Problem details: Repeat every line of the material below exactly.

◇ ◇ ◇ ◇ ◇ ◇ ◇

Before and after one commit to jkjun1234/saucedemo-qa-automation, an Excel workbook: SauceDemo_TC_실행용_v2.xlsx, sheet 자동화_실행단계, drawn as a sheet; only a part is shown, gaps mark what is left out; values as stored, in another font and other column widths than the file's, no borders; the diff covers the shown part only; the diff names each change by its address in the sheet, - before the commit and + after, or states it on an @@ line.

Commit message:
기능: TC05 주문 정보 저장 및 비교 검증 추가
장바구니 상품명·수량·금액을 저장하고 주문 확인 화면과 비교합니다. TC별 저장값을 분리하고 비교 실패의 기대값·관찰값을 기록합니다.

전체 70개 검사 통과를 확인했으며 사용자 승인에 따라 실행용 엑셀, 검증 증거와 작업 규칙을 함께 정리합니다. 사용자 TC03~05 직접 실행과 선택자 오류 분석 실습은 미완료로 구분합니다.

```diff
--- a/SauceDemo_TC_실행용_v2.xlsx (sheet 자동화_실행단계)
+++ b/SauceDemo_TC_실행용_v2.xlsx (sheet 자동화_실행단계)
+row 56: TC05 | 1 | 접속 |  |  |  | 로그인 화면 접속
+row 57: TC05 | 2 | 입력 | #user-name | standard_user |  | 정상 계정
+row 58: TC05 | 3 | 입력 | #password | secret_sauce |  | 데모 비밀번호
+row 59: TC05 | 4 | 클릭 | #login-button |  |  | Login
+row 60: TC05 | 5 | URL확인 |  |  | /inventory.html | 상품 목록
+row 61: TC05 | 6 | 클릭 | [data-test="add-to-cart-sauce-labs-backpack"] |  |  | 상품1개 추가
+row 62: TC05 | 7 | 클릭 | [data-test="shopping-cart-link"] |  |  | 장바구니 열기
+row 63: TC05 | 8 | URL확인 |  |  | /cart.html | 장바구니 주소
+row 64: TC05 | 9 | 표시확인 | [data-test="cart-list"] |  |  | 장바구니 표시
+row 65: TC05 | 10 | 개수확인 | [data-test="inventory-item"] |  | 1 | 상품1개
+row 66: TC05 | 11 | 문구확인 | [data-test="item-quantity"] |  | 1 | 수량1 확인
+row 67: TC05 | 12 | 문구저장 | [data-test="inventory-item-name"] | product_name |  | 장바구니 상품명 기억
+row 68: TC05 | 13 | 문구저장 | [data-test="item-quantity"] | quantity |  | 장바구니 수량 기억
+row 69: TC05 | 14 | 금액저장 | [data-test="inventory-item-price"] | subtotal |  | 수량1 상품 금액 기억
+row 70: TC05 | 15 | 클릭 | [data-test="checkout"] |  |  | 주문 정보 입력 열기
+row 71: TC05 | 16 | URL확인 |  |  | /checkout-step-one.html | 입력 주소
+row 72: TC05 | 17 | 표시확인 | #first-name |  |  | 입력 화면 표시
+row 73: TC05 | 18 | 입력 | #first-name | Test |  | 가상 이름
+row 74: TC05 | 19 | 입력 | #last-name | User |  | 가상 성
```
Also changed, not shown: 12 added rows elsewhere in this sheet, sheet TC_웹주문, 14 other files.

◇ ◇ ◇ ◇ ◇ ◇ ◇

Written answer:
Before and after one commit to jkjun1234/saucedemo-qa-automation, an Excel workbook: SauceDemo_TC_실행용_v2.xlsx, sheet 자동화_실행단계, drawn as a sheet; only a part is shown, gaps mark what is left out; values as stored, in another font and other column widths than the file's, no borders; the diff covers the shown part only; the diff names each change by its address in the sheet, - before the commit and + after, or states it on an @@ line.

Commit message:
기능: TC05 주문 정보 저장 및 비교 검증 추가
장바구니 상품명·수량·금액을 저장하고 주문 확인 화면과 비교합니다. TC별 저장값을 분리하고 비교 실패의 기대값·관찰값을 기록합니다.

전체 70개 검사 통과를 확인했으며 사용자 승인에 따라 실행용 엑셀, 검증 증거와 작업 규칙을 함께 정리합니다. 사용자 TC03~05 직접 실행과 선택자 오류 분석 실습은 미완료로 구분합니다.

```diff
--- a/SauceDemo_TC_실행용_v2.xlsx (sheet 자동화_실행단계)
+++ b/SauceDemo_TC_실행용_v2.xlsx (sheet 자동화_실행단계)
+row 56: TC05 | 1 | 접속 |  |  |  | 로그인 화면 접속
+row 57: TC05 | 2 | 입력 | #user-name | standard_user |  | 정상 계정
+row 58: TC05 | 3 | 입력 | #password | secret_sauce |  | 데모 비밀번호
+row 59: TC05 | 4 | 클릭 | #login-button |  |  | Login
+row 60: TC05 | 5 | URL확인 |  |  | /inventory.html | 상품 목록
+row 61: TC05 | 6 | 클릭 | [data-test="add-to-cart-sauce-labs-backpack"] |  |  | 상품1개 추가
+row 62: TC05 | 7 | 클릭 | [data-test="shopping-cart-link"] |  |  | 장바구니 열기
+row 63: TC05 | 8 | URL확인 |  |  | /cart.html | 장바구니 주소
+row 64: TC05 | 9 | 표시확인 | [data-test="cart-list"] |  |  | 장바구니 표시
+row 65: TC05 | 10 | 개수확인 | [data-test="inventory-item"] |  | 1 | 상품1개
+row 66: TC05 | 11 | 문구확인 | [data-test="item-quantity"] |  | 1 | 수량1 확인
+row 67: TC05 | 12 | 문구저장 | [data-test="inventory-item-name"] | product_name |  | 장바구니 상품명 기억
+row 68: TC05 | 13 | 문구저장 | [data-test="item-quantity"] | quantity |  | 장바구니 수량 기억
+row 69: TC05 | 14 | 금액저장 | [data-test="inventory-item-price"] | subtotal |  | 수량1 상품 금액 기억
+row 70: TC05 | 15 | 클릭 | [data-test="checkout"] |  |  | 주문 정보 입력 열기
+row 71: TC05 | 16 | URL확인 |  |  | /checkout-step-one.html | 입력 주소
+row 72: TC05 | 17 | 표시확인 | #first-name |  |  | 입력 화면 표시
+row 73: TC05 | 18 | 입력 | #first-name | Test |  | 가상 이름
+row 74: TC05 | 19 | 입력 | #last-name | User |  | 가상 성
```
Also changed, not shown: 12 added rows elsewhere in this sheet, sheet TC_웹주문, 14 other files.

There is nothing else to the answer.